(Dataset excerpts)
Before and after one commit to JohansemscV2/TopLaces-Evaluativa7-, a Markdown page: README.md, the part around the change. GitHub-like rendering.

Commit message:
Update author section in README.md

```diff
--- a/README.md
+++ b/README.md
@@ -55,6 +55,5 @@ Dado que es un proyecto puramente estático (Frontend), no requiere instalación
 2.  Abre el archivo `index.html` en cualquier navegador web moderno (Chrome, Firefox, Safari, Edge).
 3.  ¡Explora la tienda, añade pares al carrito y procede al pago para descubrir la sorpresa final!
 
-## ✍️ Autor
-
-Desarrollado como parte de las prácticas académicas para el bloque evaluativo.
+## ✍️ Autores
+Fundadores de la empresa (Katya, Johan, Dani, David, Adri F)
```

Task statement:
For the entries above, please state how many lines contain the string "para"; give the number and nothing else.

Your solution:
2